Review your potential candidates’ platforms to see how they market themselves. Resumes, cover letters, personal websites, and social media are easily accessible tools to see how a recruit can showcase their talent to a potential employer.
Ask yourself, are they doing a good job of creating their personal brand and online presence? Taking a look at how your candidate markets themselves is a great opportunity to gain insight into how they may be able to confidently sell your product.
How do they interview?
An effective interview asks the right questions to reveal whether the candidate will be a good fit for your role. People who are sure of their solutions are sure of themselves. Listen to see how certain your recruit is at responding to your questions.
Incorporate the following into your interview:
- Ask questions that are specific to sales. For example, focus on questions that allow your potential sales rep to show how they can bring value to the company and help solve company problems.
Tip: Are their only accomplishments personal gains? Will they share real weaknesses? This can tell you a lot about a candidate’s values (are they in it for themselves or to help the company?), how well they work with others, and how they can overcome challenges to benefit the team.
- Have your candidate prepare a mock-sales pitch, complete with a presentation deck — this is more realistic right now thanks to virtual interviews. Next, collect feedback from current sales reps for objections they face. Then make a simulation for the candidate to create a project solving these real-world problems.
For example, new drugs are not covered by insurance for most of their patients. Have a candidate devise a rating system to determine how well they will sell the “solution.”
Tip: Remember, selling a solution doesn’t always mean closing a sale. It’s just as important to be able to build trusting relationships. Be sure to listen to these indicators during the interview.
How do they follow up?
A good potential candidate will take every opportunity to continue to sell themselves to sales recruiters — and that includes in their interview follow up. In their thank-you note, pay attention to the following:
- Do you feel they are following up as a means to their own end, or do they continue to show their value by looking for innovative ways to help solve company pain points?
- Look for confidence and sincerity.
- Keywords that make a candidate sound less confident: ‘just,’ ‘hopefully,’ ‘actually,’ ‘maybe,’ etc.
- Examples of an insincere follow-up:
- They only talk about how you will benefit them.
- They make you do the heavy lifting with follow-up details/research.
- Their follow-up is impersonal and generic.
How are their references?

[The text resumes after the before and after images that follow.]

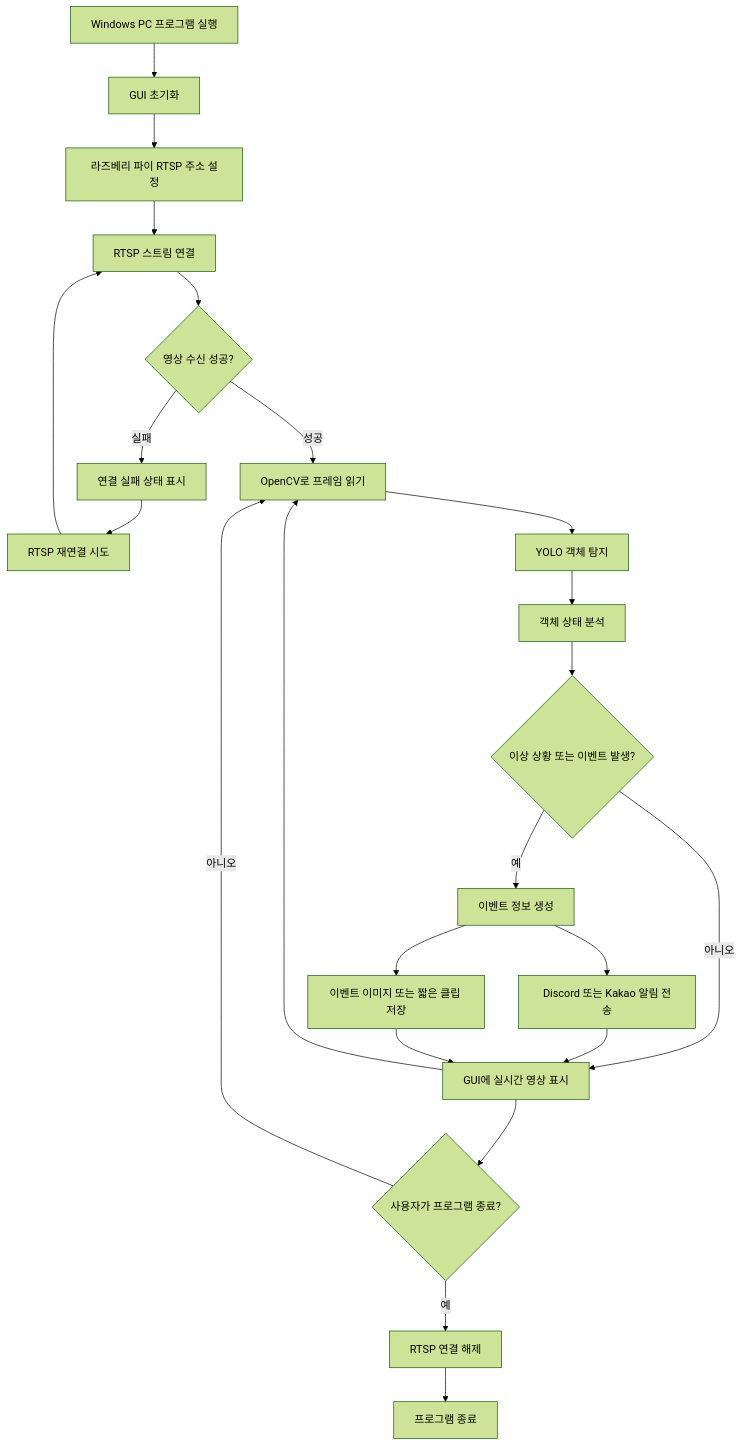
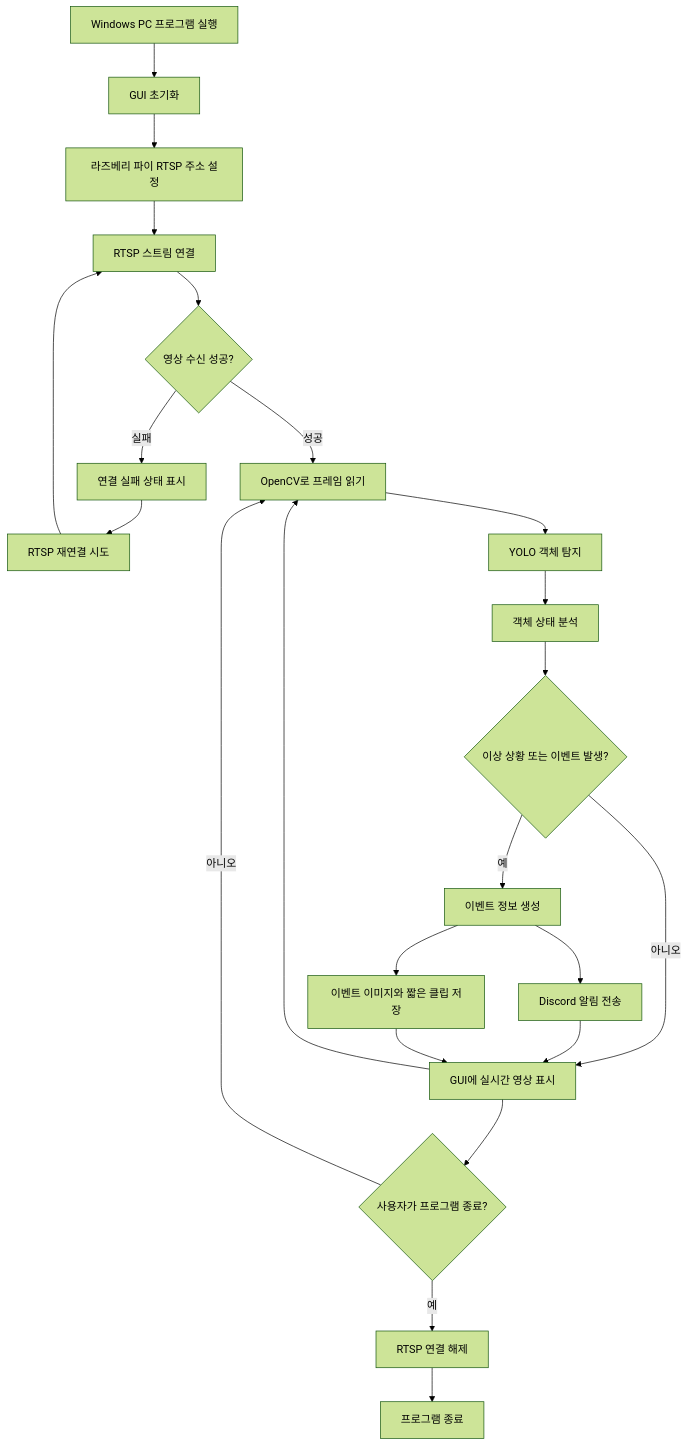
The diagram in 공부 정리 폴더/차트/client.mermaid (Eye-O-T/AI_CCTV), drawn with Mermaid (forest theme) before and after one commit. The commit also changed 4 other files, not shown here.

```diff
--- a/공부 정리 폴더/차트/client.mermaid
+++ b/공부 정리 폴더/차트/client.mermaid
@@ -1,21 +1,21 @@
 flowchart TB
     A["Windows PC 프로그램 실행"] --> B["GUI 초기화"]
     B --> C["라즈베리 파이 RTSP 주소 설정"]
     C --> D["RTSP 스트림 연결"]
     D --> E{"영상 수신 성공?"}
     E -- 실패 --> F["연결 실패 상태 표시"]
     F --> G["RTSP 재연결 시도"]
     G --> D
     E -- 성공 --> H["OpenCV로 프레임 읽기"]
     H --> I["YOLO 객체 탐지"]
     I --> J["객체 상태 분석"]
     J --> K{"이상 상황 또는 이벤트 발생?"}
     K -- 아니오 --> L["GUI에 실시간 영상 표시"]
     K -- 예 --> M["이벤트 정보 생성"]
-    M --> O["Discord 또는 Kakao 알림 전송"] & P["이벤트 이미지 또는 짧은 클립 저장"]
+    M --> O["Discord 알림 전송"] & P["이벤트 이미지와 짧은 클립 저장"]
     L --> H & Q{"사용자가 프로그램 종료?"}
     O --> L
     P --> L
     Q -- 아니오 --> H
     Q -- 예 --> R["RTSP 연결 해제"]
     R --> S["프로그램 종료"]
```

Be transparent with your candidate and ask them to discuss the proof their references will share with you. This will check the following boxes:
- If the sales rep is able to back up their ‘solution’ with data, testimonials, etc.
- Expose whether your candidate is inclined to baselessly brag or if they can support their stats and explain how they didn’t just meet goals, but also contributed to their company by being able to solve problems for their team
The final step: Confirm your candidate’s past with their references. Do their previous employers support their accomplishments? Did they increase sales like they said they did? References are a great way to verify a candidate’s information and learn how they are as an employee.